Structured diff data:
=== Section Start ===

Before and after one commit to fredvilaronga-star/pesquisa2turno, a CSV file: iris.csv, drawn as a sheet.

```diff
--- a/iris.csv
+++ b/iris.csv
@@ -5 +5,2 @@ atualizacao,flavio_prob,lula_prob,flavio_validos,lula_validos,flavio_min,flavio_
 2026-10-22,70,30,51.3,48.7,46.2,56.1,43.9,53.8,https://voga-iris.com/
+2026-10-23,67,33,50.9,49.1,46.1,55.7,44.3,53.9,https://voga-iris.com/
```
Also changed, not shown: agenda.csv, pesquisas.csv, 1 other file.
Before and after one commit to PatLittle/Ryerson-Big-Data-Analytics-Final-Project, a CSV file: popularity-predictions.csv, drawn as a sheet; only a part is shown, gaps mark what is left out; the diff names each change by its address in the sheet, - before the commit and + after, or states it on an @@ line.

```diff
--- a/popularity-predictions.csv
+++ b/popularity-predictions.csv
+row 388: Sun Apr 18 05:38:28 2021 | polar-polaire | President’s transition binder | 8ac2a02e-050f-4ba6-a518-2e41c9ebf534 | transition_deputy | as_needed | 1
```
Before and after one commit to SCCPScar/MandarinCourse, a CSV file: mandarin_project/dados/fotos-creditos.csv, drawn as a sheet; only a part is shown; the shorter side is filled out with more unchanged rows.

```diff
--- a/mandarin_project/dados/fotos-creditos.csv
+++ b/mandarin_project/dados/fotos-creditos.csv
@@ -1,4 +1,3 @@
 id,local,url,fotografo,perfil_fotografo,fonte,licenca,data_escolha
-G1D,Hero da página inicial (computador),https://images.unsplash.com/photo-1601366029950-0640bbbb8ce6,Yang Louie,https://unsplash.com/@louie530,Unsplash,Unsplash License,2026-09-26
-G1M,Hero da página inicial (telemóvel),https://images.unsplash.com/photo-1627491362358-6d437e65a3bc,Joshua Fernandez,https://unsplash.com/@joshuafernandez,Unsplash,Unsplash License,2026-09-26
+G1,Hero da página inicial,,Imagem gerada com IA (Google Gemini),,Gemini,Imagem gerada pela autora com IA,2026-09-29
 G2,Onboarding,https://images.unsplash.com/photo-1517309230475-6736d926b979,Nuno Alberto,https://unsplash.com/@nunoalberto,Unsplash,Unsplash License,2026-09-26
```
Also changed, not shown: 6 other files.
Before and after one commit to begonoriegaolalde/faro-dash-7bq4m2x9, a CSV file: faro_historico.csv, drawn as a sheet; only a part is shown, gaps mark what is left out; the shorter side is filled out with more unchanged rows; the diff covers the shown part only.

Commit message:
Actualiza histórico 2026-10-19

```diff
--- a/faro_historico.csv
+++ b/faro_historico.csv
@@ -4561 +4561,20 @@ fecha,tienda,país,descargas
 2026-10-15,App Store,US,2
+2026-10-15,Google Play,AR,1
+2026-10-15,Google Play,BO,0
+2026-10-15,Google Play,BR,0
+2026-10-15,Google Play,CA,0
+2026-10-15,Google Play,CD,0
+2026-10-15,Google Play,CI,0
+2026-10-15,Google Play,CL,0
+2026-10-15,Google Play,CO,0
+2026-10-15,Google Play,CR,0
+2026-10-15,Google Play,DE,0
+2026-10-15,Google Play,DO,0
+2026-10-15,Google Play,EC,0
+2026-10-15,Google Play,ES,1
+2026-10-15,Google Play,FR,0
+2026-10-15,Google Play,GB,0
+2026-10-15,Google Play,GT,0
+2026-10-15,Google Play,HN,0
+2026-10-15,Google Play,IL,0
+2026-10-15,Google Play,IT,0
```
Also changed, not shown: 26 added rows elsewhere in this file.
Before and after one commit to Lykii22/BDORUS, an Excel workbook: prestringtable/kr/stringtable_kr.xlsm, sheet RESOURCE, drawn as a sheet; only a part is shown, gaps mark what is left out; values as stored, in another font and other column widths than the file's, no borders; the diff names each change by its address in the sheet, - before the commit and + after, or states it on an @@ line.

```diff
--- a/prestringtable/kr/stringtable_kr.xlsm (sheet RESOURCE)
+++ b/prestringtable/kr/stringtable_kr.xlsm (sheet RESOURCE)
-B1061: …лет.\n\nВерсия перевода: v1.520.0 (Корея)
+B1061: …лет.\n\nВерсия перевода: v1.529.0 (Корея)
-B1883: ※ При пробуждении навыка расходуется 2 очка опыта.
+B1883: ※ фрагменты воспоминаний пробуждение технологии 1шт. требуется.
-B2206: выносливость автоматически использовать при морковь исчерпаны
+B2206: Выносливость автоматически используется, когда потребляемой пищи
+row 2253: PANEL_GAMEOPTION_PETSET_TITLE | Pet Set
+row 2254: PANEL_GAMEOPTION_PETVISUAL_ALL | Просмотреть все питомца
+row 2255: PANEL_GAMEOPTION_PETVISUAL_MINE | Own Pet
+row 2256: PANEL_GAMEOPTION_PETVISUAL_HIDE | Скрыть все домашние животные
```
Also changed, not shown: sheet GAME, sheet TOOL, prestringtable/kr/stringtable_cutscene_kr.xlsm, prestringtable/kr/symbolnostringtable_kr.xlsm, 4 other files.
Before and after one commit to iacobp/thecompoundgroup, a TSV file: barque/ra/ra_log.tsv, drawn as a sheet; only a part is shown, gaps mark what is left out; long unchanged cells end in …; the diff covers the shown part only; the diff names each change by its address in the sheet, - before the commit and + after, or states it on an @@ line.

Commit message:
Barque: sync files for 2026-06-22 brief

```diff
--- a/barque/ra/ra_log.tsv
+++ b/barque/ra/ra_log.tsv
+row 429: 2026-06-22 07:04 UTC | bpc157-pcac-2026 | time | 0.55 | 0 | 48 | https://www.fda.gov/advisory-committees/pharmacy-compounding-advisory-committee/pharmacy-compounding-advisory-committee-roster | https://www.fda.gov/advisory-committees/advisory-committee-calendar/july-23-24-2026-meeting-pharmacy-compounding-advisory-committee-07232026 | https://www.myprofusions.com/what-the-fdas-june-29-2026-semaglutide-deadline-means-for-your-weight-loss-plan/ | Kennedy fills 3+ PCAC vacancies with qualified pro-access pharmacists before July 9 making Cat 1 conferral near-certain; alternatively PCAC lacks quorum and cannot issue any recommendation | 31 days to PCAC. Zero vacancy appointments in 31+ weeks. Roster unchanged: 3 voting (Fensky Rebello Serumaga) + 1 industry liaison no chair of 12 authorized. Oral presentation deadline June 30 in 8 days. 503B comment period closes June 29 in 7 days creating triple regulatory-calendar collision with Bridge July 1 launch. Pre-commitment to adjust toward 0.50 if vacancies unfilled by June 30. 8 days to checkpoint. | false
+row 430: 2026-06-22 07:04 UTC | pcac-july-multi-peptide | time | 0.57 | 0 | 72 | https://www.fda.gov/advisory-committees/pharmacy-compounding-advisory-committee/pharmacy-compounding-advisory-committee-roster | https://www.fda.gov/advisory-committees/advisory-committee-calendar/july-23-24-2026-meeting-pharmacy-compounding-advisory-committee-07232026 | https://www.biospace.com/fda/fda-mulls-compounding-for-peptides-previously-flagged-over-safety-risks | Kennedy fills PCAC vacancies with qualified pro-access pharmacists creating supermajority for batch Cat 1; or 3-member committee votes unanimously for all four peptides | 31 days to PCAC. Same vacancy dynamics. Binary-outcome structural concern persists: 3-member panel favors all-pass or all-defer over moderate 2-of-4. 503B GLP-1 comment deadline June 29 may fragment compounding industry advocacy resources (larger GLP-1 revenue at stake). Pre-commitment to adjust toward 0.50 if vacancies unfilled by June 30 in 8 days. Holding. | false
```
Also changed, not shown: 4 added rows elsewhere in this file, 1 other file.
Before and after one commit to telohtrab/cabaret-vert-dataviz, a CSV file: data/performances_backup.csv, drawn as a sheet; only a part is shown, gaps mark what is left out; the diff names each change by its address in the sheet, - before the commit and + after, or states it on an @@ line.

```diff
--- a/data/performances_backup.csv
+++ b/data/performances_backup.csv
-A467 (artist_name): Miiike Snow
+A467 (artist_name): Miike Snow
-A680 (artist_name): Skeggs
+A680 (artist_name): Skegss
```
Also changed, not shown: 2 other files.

=== Section End ===

- _Task directions_
Go through the records above, find every line with the word "inicial", and list those lines.

- _Your response_
-G1D,Hero da página inicial (computador),https://images.unsplash.com/photo-1601366029950-0640bbbb8ce6,Yang Louie,https://unsplash.com/@louie530,Unsplash,Unsplash License,2026-09-26
-G1M,Hero da página inicial (telemóvel),https://images.unsplash.com/photo-1627491362358-6d437e65a3bc,Joshua Fernandez,https://unsplash.com/@joshuafernandez,Unsplash,Unsplash License,2026-09-26
+G1,Hero da página inicial,,Imagem gerada com IA (Google Gemini),,Gemini,Imagem gerada pela autora com IA,2026-09-29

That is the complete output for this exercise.